(Records to process)
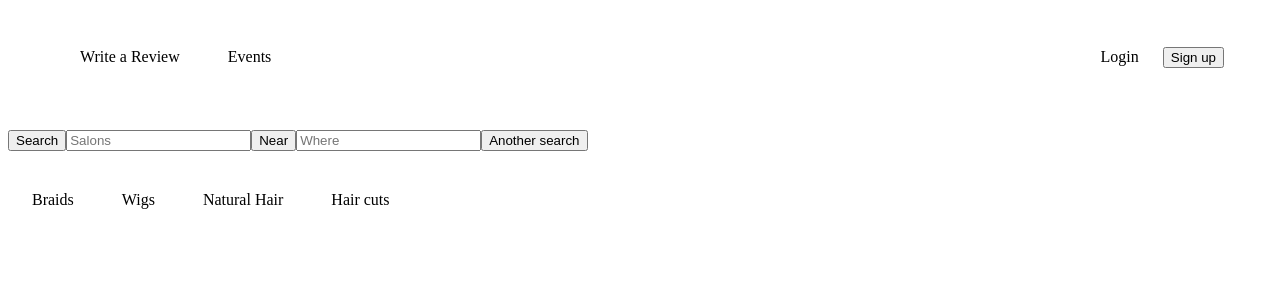
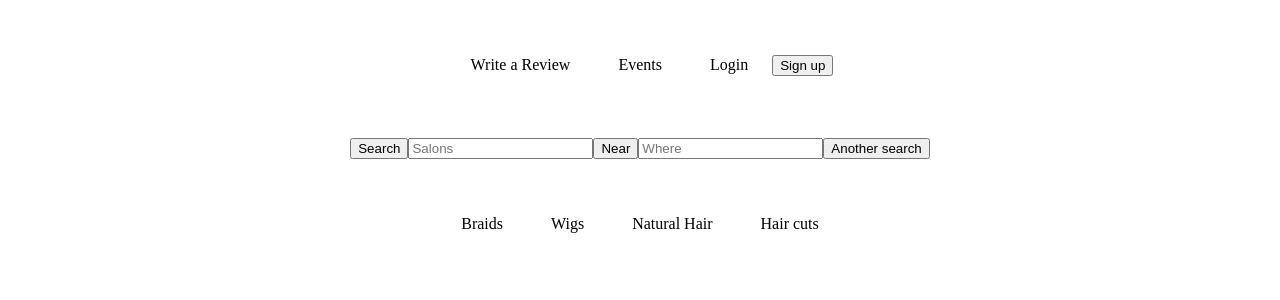
Before and after one commit to Priscillesg/nubian-hair-style, a React (Create React App) app in the folder front-end-nubian-hair-style/: page / in a window 1280 px wide. Shown: the top 300 px of the page. Built offline with nearby package versions, Linux system fonts and the light colour scheme.

Commit message:
Adopted Layout

```diff
--- a/front-end-nubian-hair-style/src/LandingPage/LandinPage.css
+++ b/front-end-nubian-hair-style/src/LandingPage/LandinPage.css
@@ -0,0 +1,10 @@
+.search-area{
+    display: flex;
+    flex-direction: column;
+    align-items: center;
+}
+
+.landing {
+    display: flex;
+    justify-content: center;
+}
--- a/front-end-nubian-hair-style/src/LandingPage/LandingPage.js
+++ b/front-end-nubian-hair-style/src/LandingPage/LandingPage.js
@@ -2,15 +2,20 @@ import React from 'react';
 import SearchBar from '../SearchBar/SearchBar';
 import SearchSuggestions from './SearchSuggestions/SearchSuggestions';
 import TopNav from './TopNav/TopNav';
+import './LandinPage.css'
 
 const LandingPage= () => {
 
     return (
-        <div>
-            <TopNav/>
-            <SearchBar/>
-            <SearchSuggestions/>
+
+        <div className='landing'>
+            <div className='search-area'>
+                <TopNav/>
+                <SearchBar/>
+                <SearchSuggestions/>
+            </div>
         </div>
+
     );
 }
 
--- a/front-end-nubian-hair-style/src/LandingPage/SearchSuggestions/SearchSuggestions.css
+++ b/front-end-nubian-hair-style/src/LandingPage/SearchSuggestions/SearchSuggestions.css
@@ -1,3 +1,4 @@
 .suggestions {
     display: flex;
+    margin-top: 1rem;
 }
```
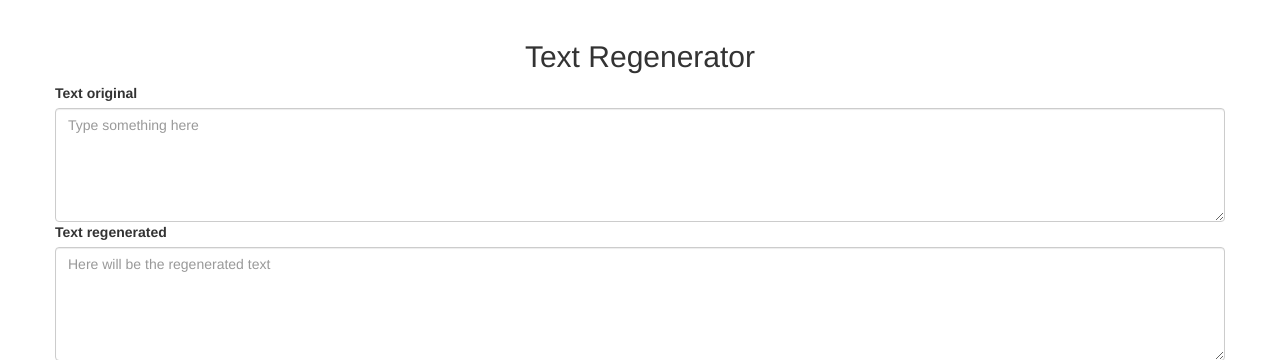
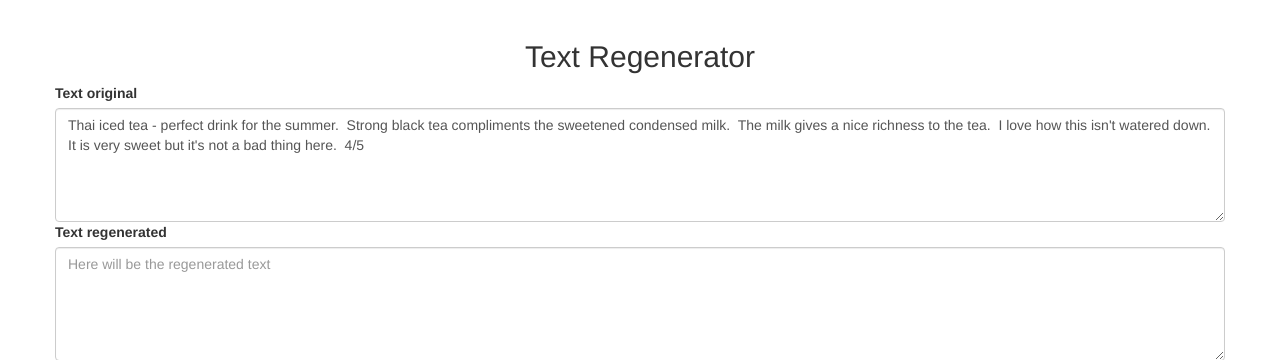
Before and after one commit to lingofunk/lingofunk-app, a Flask app: page /regenerate in a window 1280 px wide. Shown: the part 102-462 px from the top of the page. Run offline with Flask 2, Linux system fonts and the light colour scheme; some libraries are stand-ins or nearby versions.

Commit message:
improve the example for regeneration

```diff
--- a/webapp/templates/lingofunk-regenerate.html
+++ b/webapp/templates/lingofunk-regenerate.html
@@ -75,7 +75,7 @@
 			<fieldset>
 				<label for="text-input">Text original</label>
 				<textarea class="form-control" id="text-input" name="text-input" rows="5"
-					placeholder="Type something here"></textarea>
+					placeholder="Type something here">Thai iced tea - perfect drink for the summer.  Strong black tea compliments the sweetened condensed milk.  The milk gives a nice richness to the tea.  I love how this isn't watered down.  It is very sweet but it's not a bad thing here.  4/5</textarea>
 
 				<label for="text-output">Text regenerated</label>
 				<textarea class="form-control" id="text-output" name="text-output" rows="5"
```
(End Records to process)
### [About this exercise]
Every line in the data above that contains the word "import" should be copied.

### [Solution for this task]
@@ -2,15 +2,20 @@ import React from 'react';
 import SearchBar from '../SearchBar/SearchBar';
 import SearchSuggestions from './SearchSuggestions/SearchSuggestions';
 import TopNav from './TopNav/TopNav';
+import './LandinPage.css'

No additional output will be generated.